* _Exercise data_
----------
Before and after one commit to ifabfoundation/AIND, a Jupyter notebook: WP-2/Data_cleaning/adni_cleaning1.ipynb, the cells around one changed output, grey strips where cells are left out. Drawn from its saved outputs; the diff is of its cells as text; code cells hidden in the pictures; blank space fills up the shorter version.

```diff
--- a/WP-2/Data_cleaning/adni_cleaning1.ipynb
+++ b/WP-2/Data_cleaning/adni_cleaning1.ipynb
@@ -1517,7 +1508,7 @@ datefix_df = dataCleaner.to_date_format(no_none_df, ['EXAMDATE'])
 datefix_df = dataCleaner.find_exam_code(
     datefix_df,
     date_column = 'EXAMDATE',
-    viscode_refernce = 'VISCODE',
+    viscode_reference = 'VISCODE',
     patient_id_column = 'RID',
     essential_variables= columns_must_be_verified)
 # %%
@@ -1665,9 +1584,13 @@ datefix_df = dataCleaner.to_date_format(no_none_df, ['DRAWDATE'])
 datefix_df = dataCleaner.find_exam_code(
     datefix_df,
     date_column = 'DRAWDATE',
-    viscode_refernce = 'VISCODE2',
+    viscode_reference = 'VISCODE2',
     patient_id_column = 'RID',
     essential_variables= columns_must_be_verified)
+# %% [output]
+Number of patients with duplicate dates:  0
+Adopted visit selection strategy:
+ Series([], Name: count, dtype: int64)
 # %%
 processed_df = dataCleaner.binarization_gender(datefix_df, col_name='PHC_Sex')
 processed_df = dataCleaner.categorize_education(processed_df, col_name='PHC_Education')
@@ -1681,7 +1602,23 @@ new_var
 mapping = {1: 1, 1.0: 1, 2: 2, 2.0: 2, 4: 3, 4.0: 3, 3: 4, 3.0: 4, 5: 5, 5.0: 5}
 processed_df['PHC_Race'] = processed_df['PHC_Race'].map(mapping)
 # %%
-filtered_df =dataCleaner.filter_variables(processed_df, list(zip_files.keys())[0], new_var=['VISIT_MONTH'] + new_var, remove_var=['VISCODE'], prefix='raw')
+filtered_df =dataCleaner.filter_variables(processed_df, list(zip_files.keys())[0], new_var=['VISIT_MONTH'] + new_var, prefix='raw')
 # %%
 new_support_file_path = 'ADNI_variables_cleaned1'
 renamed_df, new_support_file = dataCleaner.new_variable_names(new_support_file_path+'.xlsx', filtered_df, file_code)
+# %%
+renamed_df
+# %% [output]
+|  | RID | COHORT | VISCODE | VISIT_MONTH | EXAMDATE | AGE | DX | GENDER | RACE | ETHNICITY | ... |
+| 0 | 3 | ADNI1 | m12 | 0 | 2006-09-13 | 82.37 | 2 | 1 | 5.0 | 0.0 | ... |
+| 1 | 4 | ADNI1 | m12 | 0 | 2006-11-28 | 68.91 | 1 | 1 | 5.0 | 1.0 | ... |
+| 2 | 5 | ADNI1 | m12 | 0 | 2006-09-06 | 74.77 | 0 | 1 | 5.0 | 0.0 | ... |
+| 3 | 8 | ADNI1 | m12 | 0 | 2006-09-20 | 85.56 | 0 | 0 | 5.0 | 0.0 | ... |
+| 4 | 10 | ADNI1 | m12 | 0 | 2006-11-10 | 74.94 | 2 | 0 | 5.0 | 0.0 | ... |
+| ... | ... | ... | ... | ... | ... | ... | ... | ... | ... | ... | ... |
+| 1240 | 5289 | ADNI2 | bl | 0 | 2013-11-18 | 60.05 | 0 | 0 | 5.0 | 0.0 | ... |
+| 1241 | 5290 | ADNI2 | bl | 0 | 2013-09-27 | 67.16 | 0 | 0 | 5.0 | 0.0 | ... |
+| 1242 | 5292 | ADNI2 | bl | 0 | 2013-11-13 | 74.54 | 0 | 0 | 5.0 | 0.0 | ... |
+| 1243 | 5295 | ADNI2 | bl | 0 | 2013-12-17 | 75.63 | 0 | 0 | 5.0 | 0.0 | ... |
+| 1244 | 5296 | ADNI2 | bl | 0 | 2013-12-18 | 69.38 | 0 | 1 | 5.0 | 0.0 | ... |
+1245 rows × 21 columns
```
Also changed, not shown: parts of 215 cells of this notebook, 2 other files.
----------
* _What is expected_
For each line shown above, write an exact copy.

* _Reply_
Before and after one commit to ifabfoundation/AIND, a Jupyter notebook: WP-2/Data_cleaning/adni_cleaning1.ipynb, the cells around one changed output, grey strips where cells are left out. Drawn from its saved outputs; the diff is of its cells as text; code cells hidden in the pictures; blank space fills up the shorter version.

```diff
--- a/WP-2/Data_cleaning/adni_cleaning1.ipynb
+++ b/WP-2/Data_cleaning/adni_cleaning1.ipynb
@@ -1517,7 +1508,7 @@ datefix_df = dataCleaner.to_date_format(no_none_df, ['EXAMDATE'])
 datefix_df = dataCleaner.find_exam_code(
     datefix_df,
     date_column = 'EXAMDATE',
-    viscode_refernce = 'VISCODE',
+    viscode_reference = 'VISCODE',
     patient_id_column = 'RID',
     essential_variables= columns_must_be_verified)
 # %%
@@ -1665,9 +1584,13 @@ datefix_df = dataCleaner.to_date_format(no_none_df, ['DRAWDATE'])
 datefix_df = dataCleaner.find_exam_code(
     datefix_df,
     date_column = 'DRAWDATE',
-    viscode_refernce = 'VISCODE2',
+    viscode_reference = 'VISCODE2',
     patient_id_column = 'RID',
     essential_variables= columns_must_be_verified)
+# %% [output]
+Number of patients with duplicate dates:  0
+Adopted visit selection strategy:
+ Series([], Name: count, dtype: int64)
 # %%
 processed_df = dataCleaner.binarization_gender(datefix_df, col_name='PHC_Sex')
 processed_df = dataCleaner.categorize_education(processed_df, col_name='PHC_Education')
@@ -1681,7 +1602,23 @@ new_var
 mapping = {1: 1, 1.0: 1, 2: 2, 2.0: 2, 4: 3, 4.0: 3, 3: 4, 3.0: 4, 5: 5, 5.0: 5}
 processed_df['PHC_Race'] = processed_df['PHC_Race'].map(mapping)
 # %%
-filtered_df =dataCleaner.filter_variables(processed_df, list(zip_files.keys())[0], new_var=['VISIT_MONTH'] + new_var, remove_var=['VISCODE'], prefix='raw')
+filtered_df =dataCleaner.filter_variables(processed_df, list(zip_files.keys())[0], new_var=['VISIT_MONTH'] + new_var, prefix='raw')
 # %%
 new_support_file_path = 'ADNI_variables_cleaned1'
 renamed_df, new_support_file = dataCleaner.new_variable_names(new_support_file_path+'.xlsx', filtered_df, file_code)
+# %%
+renamed_df
+# %% [output]
+|  | RID | COHORT | VISCODE | VISIT_MONTH | EXAMDATE | AGE | DX | GENDER | RACE | ETHNICITY | ... |
+| 0 | 3 | ADNI1 | m12 | 0 | 2006-09-13 | 82.37 | 2 | 1 | 5.0 | 0.0 | ... |
+| 1 | 4 | ADNI1 | m12 | 0 | 2006-11-28 | 68.91 | 1 | 1 | 5.0 | 1.0 | ... |
+| 2 | 5 | ADNI1 | m12 | 0 | 2006-09-06 | 74.77 | 0 | 1 | 5.0 | 0.0 | ... |
+| 3 | 8 | ADNI1 | m12 | 0 | 2006-09-20 | 85.56 | 0 | 0 | 5.0 | 0.0 | ... |
+| 4 | 10 | ADNI1 | m12 | 0 | 2006-11-10 | 74.94 | 2 | 0 | 5.0 | 0.0 | ... |
+| ... | ... | ... | ... | ... | ... | ... | ... | ... | ... | ... | ... |
+| 1240 | 5289 | ADNI2 | bl | 0 | 2013-11-18 | 60.05 | 0 | 0 | 5.0 | 0.0 | ... |
+| 1241 | 5290 | ADNI2 | bl | 0 | 2013-09-27 | 67.16 | 0 | 0 | 5.0 | 0.0 | ... |
+| 1242 | 5292 | ADNI2 | bl | 0 | 2013-11-13 | 74.54 | 0 | 0 | 5.0 | 0.0 | ... |
+| 1243 | 5295 | ADNI2 | bl | 0 | 2013-12-17 | 75.63 | 0 | 0 | 5.0 | 0.0 | ... |
+| 1244 | 5296 | ADNI2 | bl | 0 | 2013-12-18 | 69.38 | 0 | 1 | 5.0 | 0.0 | ... |
+1245 rows × 21 columns
```
Also changed, not shown: parts of 215 cells of this notebook, 2 other files.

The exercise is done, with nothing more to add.